=== Records ===

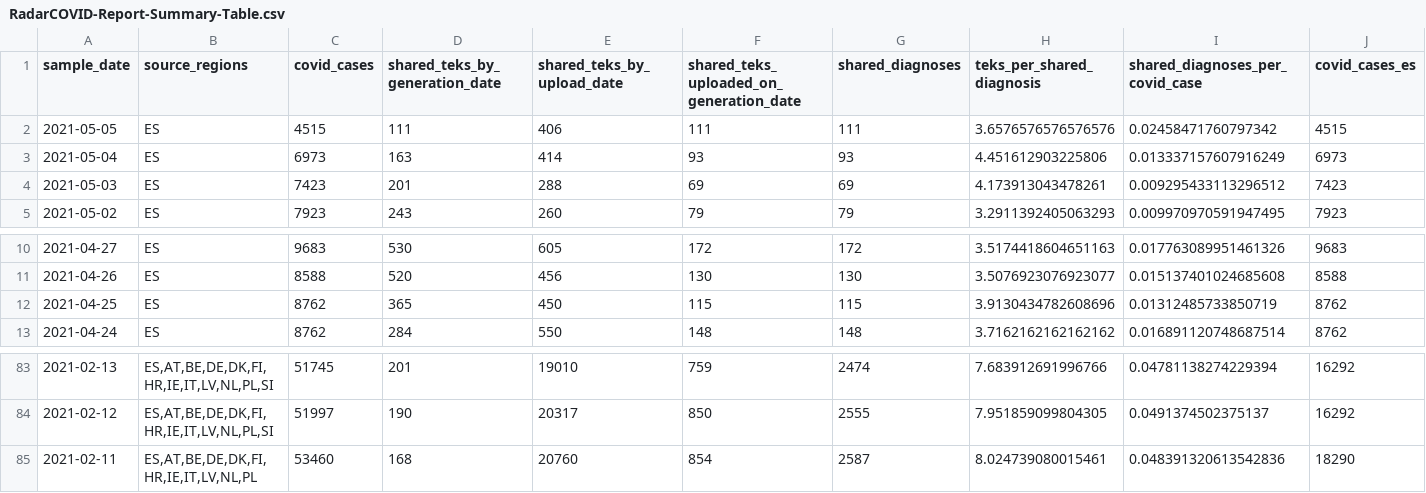
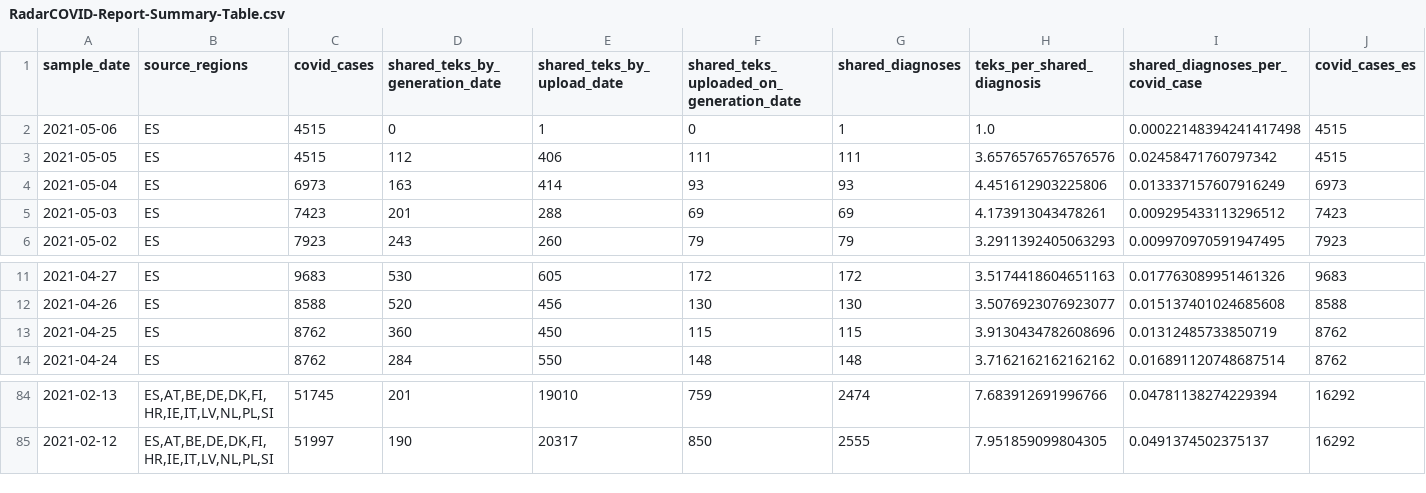
Before and after one commit to pvieito/Radar-STATS, a CSV file: Data/Resources/Current/RadarCOVID-Report-Summary-Table.csv, drawn as a sheet; only a part is shown, gaps mark what is left out; removed rows and columns are numbered as before the commit, all else as after; rows hold the shown columns only; the diff names each change by its address in the sheet, - before the commit and + after, or states it on an @@ line.

Commit message:
Report Update

```diff
--- a/Data/Resources/Current/RadarCOVID-Report-Summary-Table.csv
+++ b/Data/Resources/Current/RadarCOVID-Report-Summary-Table.csv
+row 2: 2021-05-06 | ES | 4515 | 0 | 1 | 0 | 1 | 1.0 | 0.00022148394241417498 | 4515
-D3 (shared_teks_by_generation_date): 111
+D3 (shared_teks_by_generation_date): 112
-D13 (shared_teks_by_generation_date): 365
+D13 (shared_teks_by_generation_date): 360
-row 85: 2021-02-11 | ES,AT,BE,DE,DK,FI,HR,IE,IT,LV,NL,PL | 53460 | 168 | 20760 | 854 | 2587 | 8.024739080015461 | 0.048391320613542836 | 18290
```
Also changed, not shown: Data/Resources/Current/RadarCOVID-Report-Generation-Upload-Period-Table.csv, Data/Resources/Current/RadarCOVID-Report-Hourly-Summary-Table.csv, 16 other files.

===

What you have to do: Write out again every line above exactly as given; the pictures do not belong in the copy.

Written solution:
Before and after one commit to pvieito/Radar-STATS, a CSV file: Data/Resources/Current/RadarCOVID-Report-Summary-Table.csv, drawn as a sheet; only a part is shown, gaps mark what is left out; removed rows and columns are numbered as before the commit, all else as after; rows hold the shown columns only; the diff names each change by its address in the sheet, - before the commit and + after, or states it on an @@ line.

Commit message:
Report Update

```diff
--- a/Data/Resources/Current/RadarCOVID-Report-Summary-Table.csv
+++ b/Data/Resources/Current/RadarCOVID-Report-Summary-Table.csv
+row 2: 2021-05-06 | ES | 4515 | 0 | 1 | 0 | 1 | 1.0 | 0.00022148394241417498 | 4515
-D3 (shared_teks_by_generation_date): 111
+D3 (shared_teks_by_generation_date): 112
-D13 (shared_teks_by_generation_date): 365
+D13 (shared_teks_by_generation_date): 360
-row 85: 2021-02-11 | ES,AT,BE,DE,DK,FI,HR,IE,IT,LV,NL,PL | 53460 | 168 | 20760 | 854 | 2587 | 8.024739080015461 | 0.048391320613542836 | 18290
```
Also changed, not shown: Data/Resources/Current/RadarCOVID-Report-Generation-Upload-Period-Table.csv, Data/Resources/Current/RadarCOVID-Report-Hourly-Summary-Table.csv, 16 other files.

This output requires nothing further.